Movies trailers are celebrated in the internet age with a passion. Studios hype up the release of new trailers days in advance and many fans post videos reacting to the trailers instantly after they’re released.
But other fans are hesitant to even watch the trailers in the first place, because they’re so afraid of catching spoilers.
It’s not a new problem, back in 1994, the movie Speed had a trailer that totally gave away the ending and, yes, people complained.
But the problem has matured in the current era of YouTube and internet message boards. Trailers are dissected and anaylzed to such a degree that people can pick up on even the smallest details.

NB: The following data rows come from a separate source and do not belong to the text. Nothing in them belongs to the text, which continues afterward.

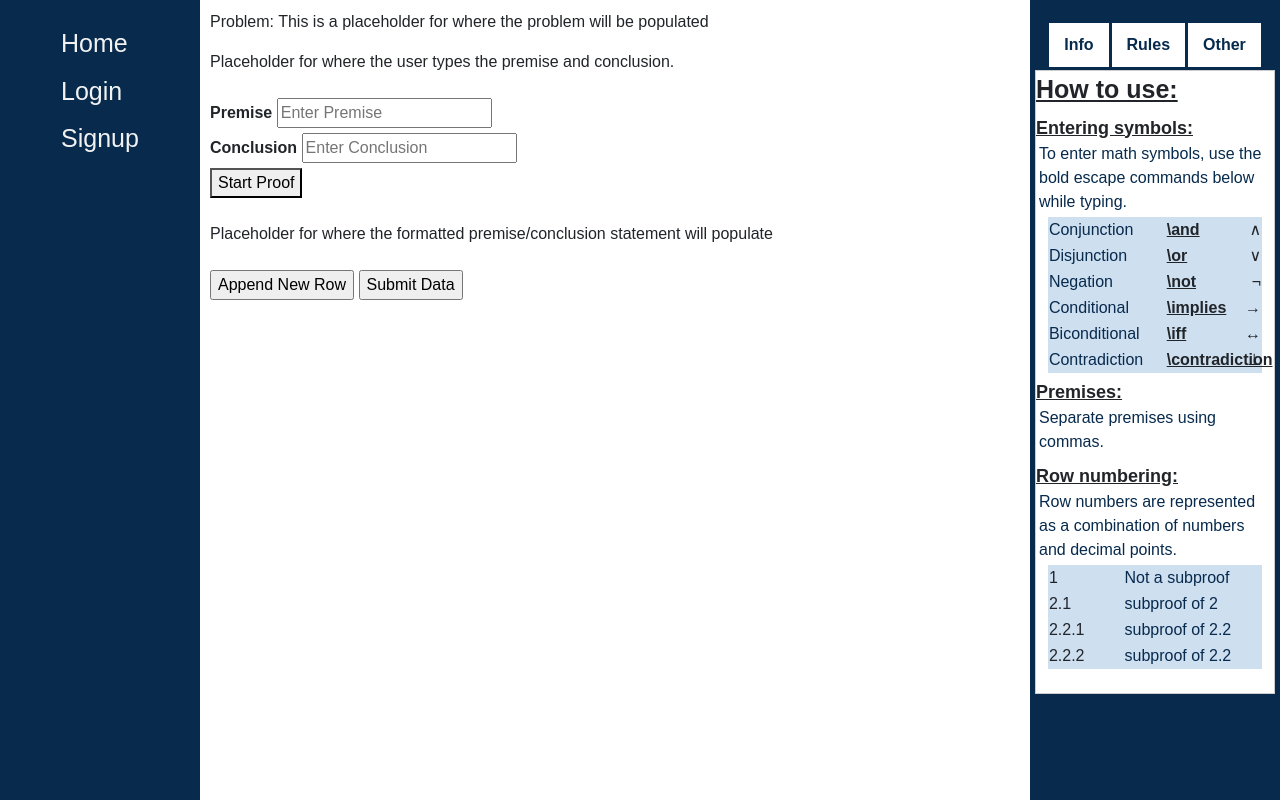
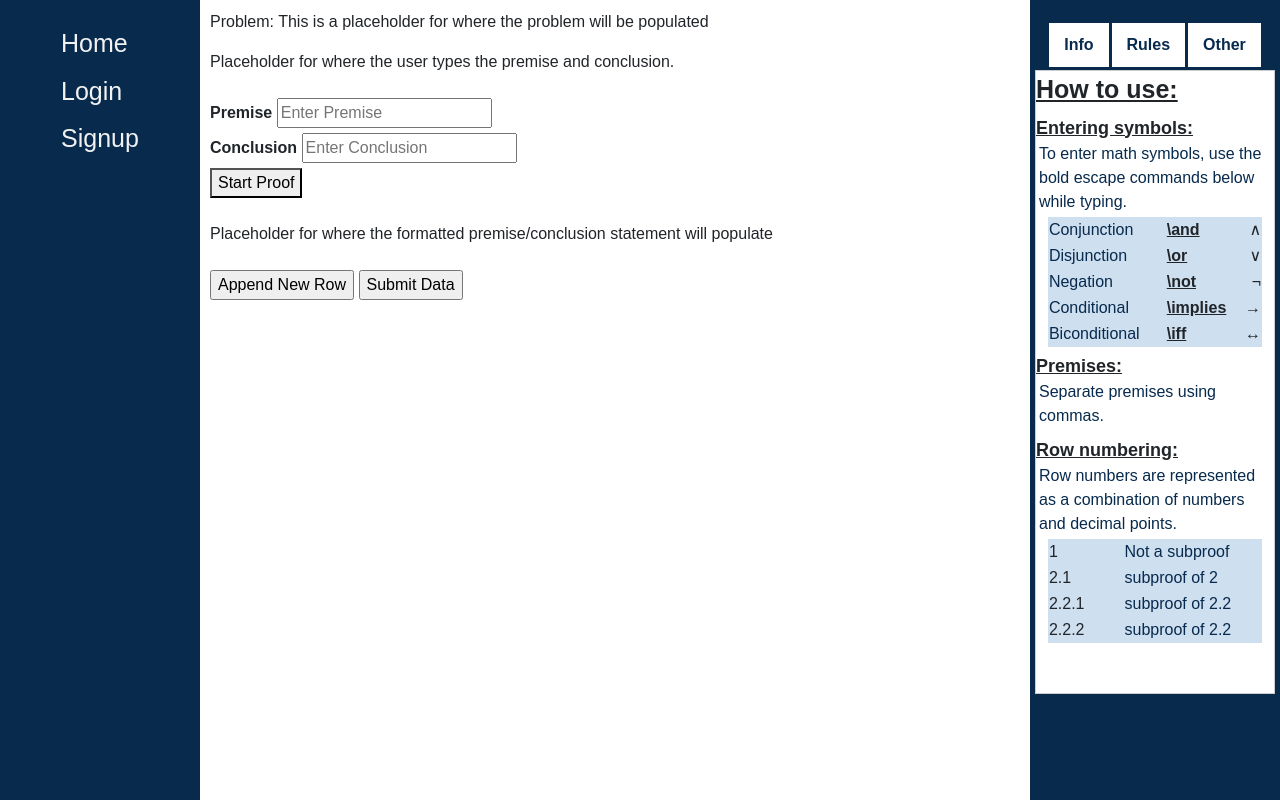
Before and after one commit to cmsho/Proof-Tool, a Django app: page /proofs/assignmentpage/ in a window 1280 px wide. Run offline with Django 3.2, Linux system fonts and the light colour scheme; some libraries are stand-ins or nearby versions.

Commit message:
Remove unused .svg files

```diff
--- a/proofchecker/templates/proofchecker/right_navigation_menu.html
+++ b/proofchecker/templates/proofchecker/right_navigation_menu.html
@@ -41,13 +41,6 @@
                         <td id="center">\iff</td>
                         <td id="right">↔</td>
                     </tr>
-                    <tr>
-                        <td id="left">Contradiction</td>
-                        <td id="center">\contradiction</td>
-                        <td id="right">⊥</td>
-                    </tr>
-                    <tr>
-                    </tr>
                 </tbody>
             </table>
 
@@ -76,8 +69,6 @@
                         <td id="left-proof">2.2.2</td>
                         <td id="left">subproof of 2.2</td>
                     </tr>
-                    </tr>
-                    <tr>
                 </tbody>
             </table>
 
```
Also changed, not shown: proofchecker/static/proofchecker/images/ae.svg (deleted), proofchecker/static/proofchecker/images/ai.svg (deleted), proofchecker/static/proofchecker/images/ce.svg (deleted), proofchecker/static/proofchecker/images/ci.svg (deleted), proofchecker/static/proofchecker/images/ip.svg (deleted), proofchecker/static/proofchecker/images/ne.svg (deleted), proofchecker/static/proofchecker/images/ni.svg (deleted), proofchecker/static/proofchecker/images/oe.svg (deleted), proofchecker/static/proofchecker/images/oi.svg (deleted), proofchecker/static/proofchecker/images/xp.svg (deleted).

What does that mean? It means weeks before The Avengers: Infinity War is even released, fans are predicting which characters die by comparing the cinematography to certain comics where characters died on the page. It means fans complaining back in 2016 that the Batman V Superman: Dawn of Justice trailer spoiled the main villian and the would-be surprising reveal of Wonder Woman.

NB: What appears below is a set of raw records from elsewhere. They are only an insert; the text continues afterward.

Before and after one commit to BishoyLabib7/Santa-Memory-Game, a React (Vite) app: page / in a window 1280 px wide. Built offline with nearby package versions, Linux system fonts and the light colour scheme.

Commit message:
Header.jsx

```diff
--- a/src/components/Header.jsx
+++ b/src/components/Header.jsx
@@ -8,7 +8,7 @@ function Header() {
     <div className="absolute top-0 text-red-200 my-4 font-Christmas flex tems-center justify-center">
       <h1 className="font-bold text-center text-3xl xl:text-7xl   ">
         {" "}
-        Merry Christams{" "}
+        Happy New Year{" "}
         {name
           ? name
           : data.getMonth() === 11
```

While some fans love predicting the movie’s beats, other fans can’t stand it.
Some trailers have tried to subvert this effect. Last year’s It Comes At Night trailer intentionally misled fans into thinking it was an entirely different kind of movie which, again, came to mixed results. Some people loved the misdirection while others called it false advertising and lamented buying their ticket in the first place.
Movie trailers are obviously not going anywhere anytime soon. The bigger tentpole movies mean even more dollars on the line and bigger incentive for movie studios to hype up their movies.
But fans complaining about trailer spoilers isn’t going anywhere, either and it’s a tough balance to strike.
I’ve tried to mitigate the trailer-spoiler problem by avoiding trailers for the movies I can’t wait to see. But inevitably, the hype machine gets to me and I can’t help myself. In that case, I have no one but myself to blame. Such is life as a movie fan in the age of the internet.
I’m Evan Rook.